TASK OBJECTIVE ▸ Which of the lines below hold "mais"? Please return each one.

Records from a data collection
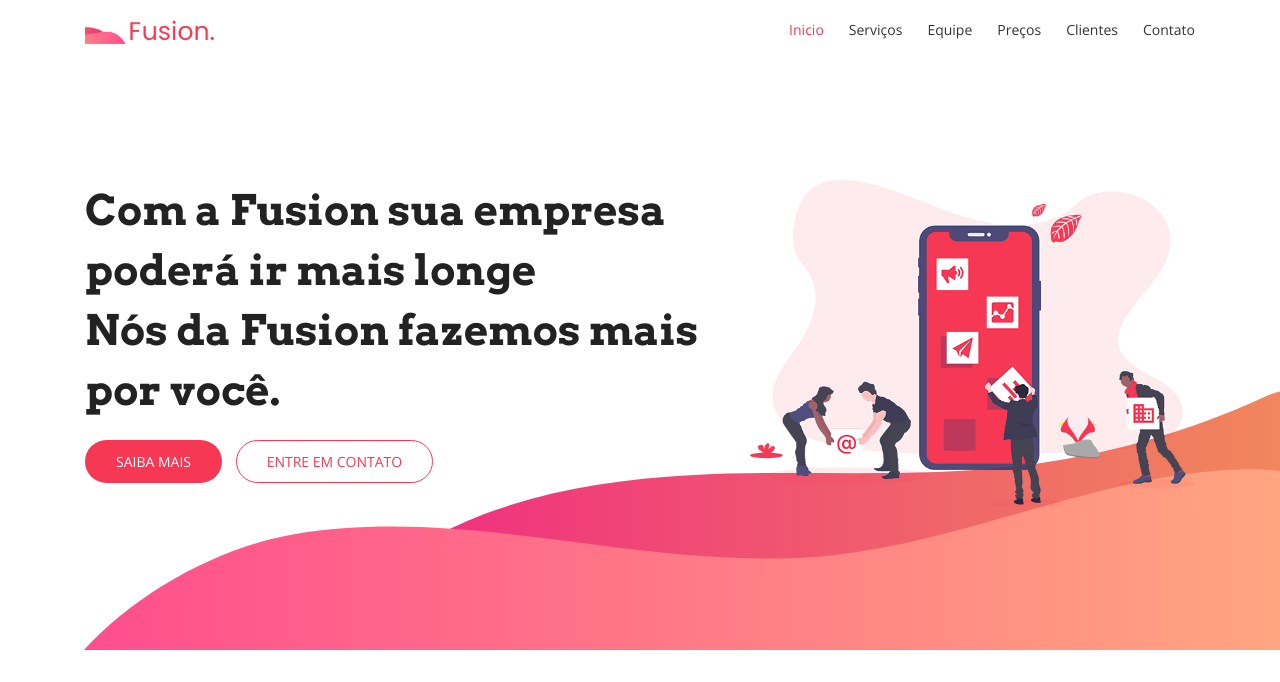
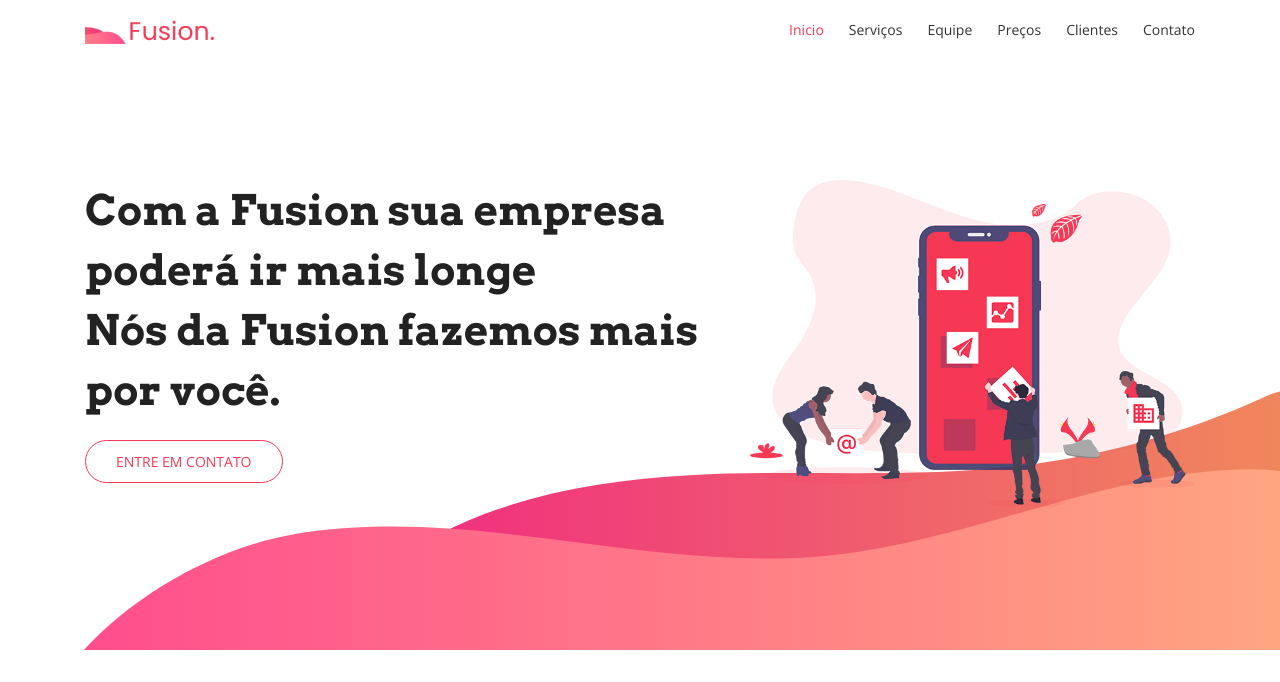
Before and after one commit to romuloptmota/Site-Fusion, a Django app: template template/index.html in a window 1280 px wide. Shown: the top 682 px of the page. Run offline with Django 4.2, Linux system fonts and the light colour scheme; the template is opened without the code that fills it, so the values that code supplies are empty; parts of the project's set-up code (start-up, migrations or seed data) failed here and were passed over; some libraries are stand-ins or nearby versions; some web fonts are replaced.

Commit message:
alteração no template hero

```diff
--- a/core/templates/hero.html
+++ b/core/templates/hero.html
@@ -8,8 +8,7 @@
               <div class="contents">
                 <h2 class="head-title">Com a Fusion sua empresa poderá ir mais longe<br>Nós da Fusion fazemos mais por você.</h2>
                 <div class="header-button">
-                  <a href="#" class="btn btn-common">Saiba mais</i></a>
-                  <a href="#" class="btn btn-border video-popup">Entre em contato</i></a>
+                  <a href="#contact" class="btn btn-border video-popup">Entre em contato</i></a>
                 </div>
               </div>
             </div>
```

RESULT OF THIS EXERCISE ▸
                 <h2 class="head-title">Com a Fusion sua empresa poderá ir mais longe<br>Nós da Fusion fazemos mais por você.</h2>
-                  <a href="#" class="btn btn-common">Saiba mais</i></a>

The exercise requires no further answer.